INSTRUCTIONS FOR THE TASK: Using the records below, report how many lines hold "charting", with no extra text.

EXTRACTED RECORDS:
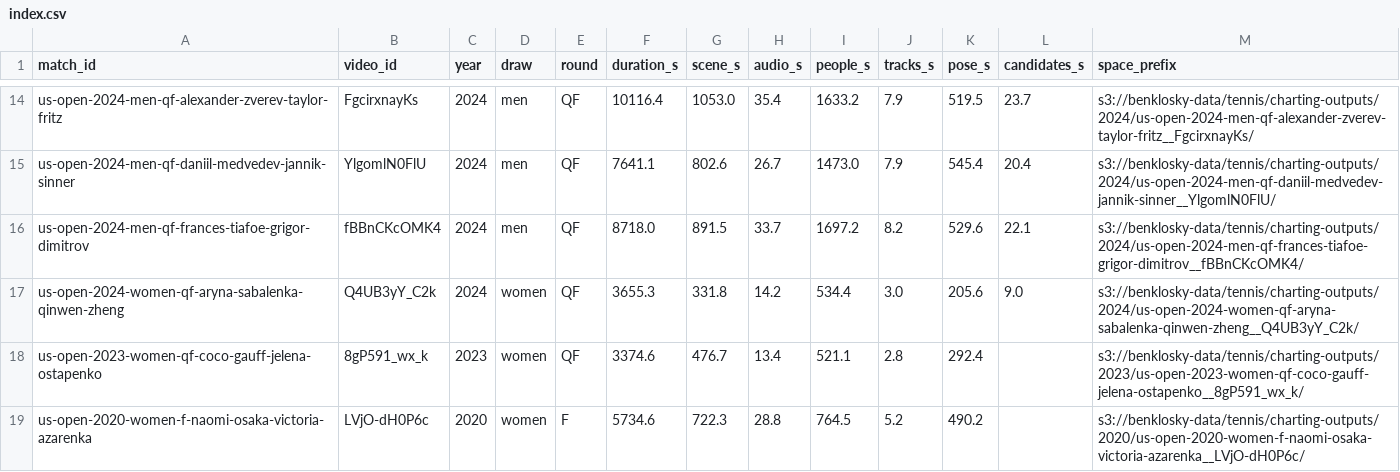
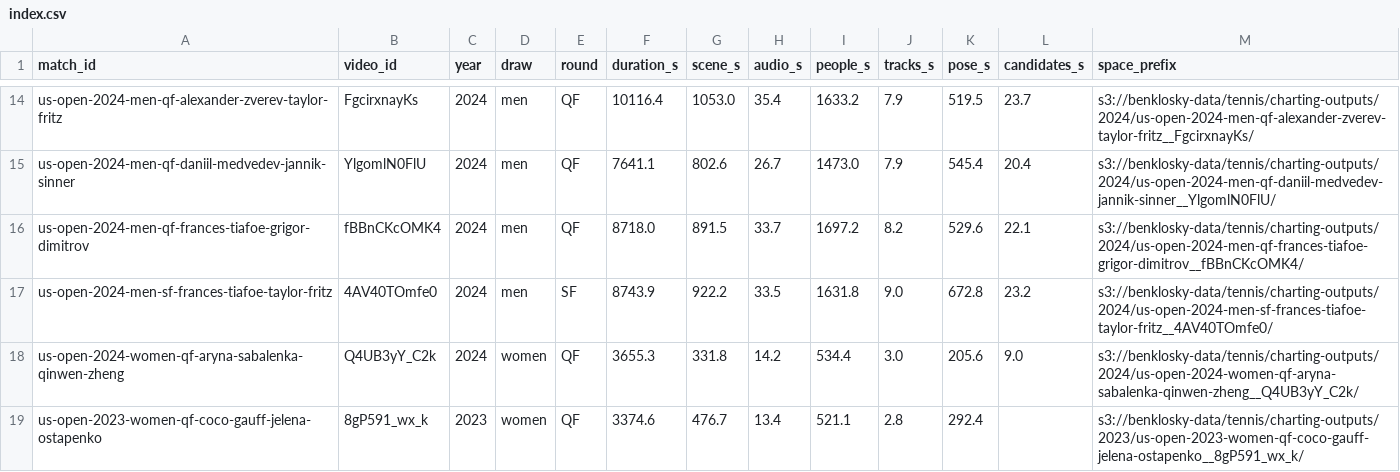
Before and after one commit to bklosk/tennis, a CSV file: charting/results/index.csv, drawn as a sheet; only a part is shown, gaps mark what is left out; the shorter side is filled out with more unchanged rows; the diff names each change by its address in the sheet, - before the commit and + after, or states it on an @@ line.

```diff
--- a/charting/results/index.csv
+++ b/charting/results/index.csv
+row 17: us-open-2024-men-sf-frances-tiafoe-taylor-fritz | 4AV40TOmfe0 | 2024 | men | SF | 8743.9 | 922.2 | 33.5 | 1631.8 | 9.0 | 672.8 | 23.2 | s3://benklosky-data/tennis/charting-outputs/2024/us-open-2024-men-sf-frances-tiafoe-taylor-fritz__4AV40TOmfe0/
```
Also changed, not shown: 3 other files.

ANSWER FOR THIS EXERCISE: 4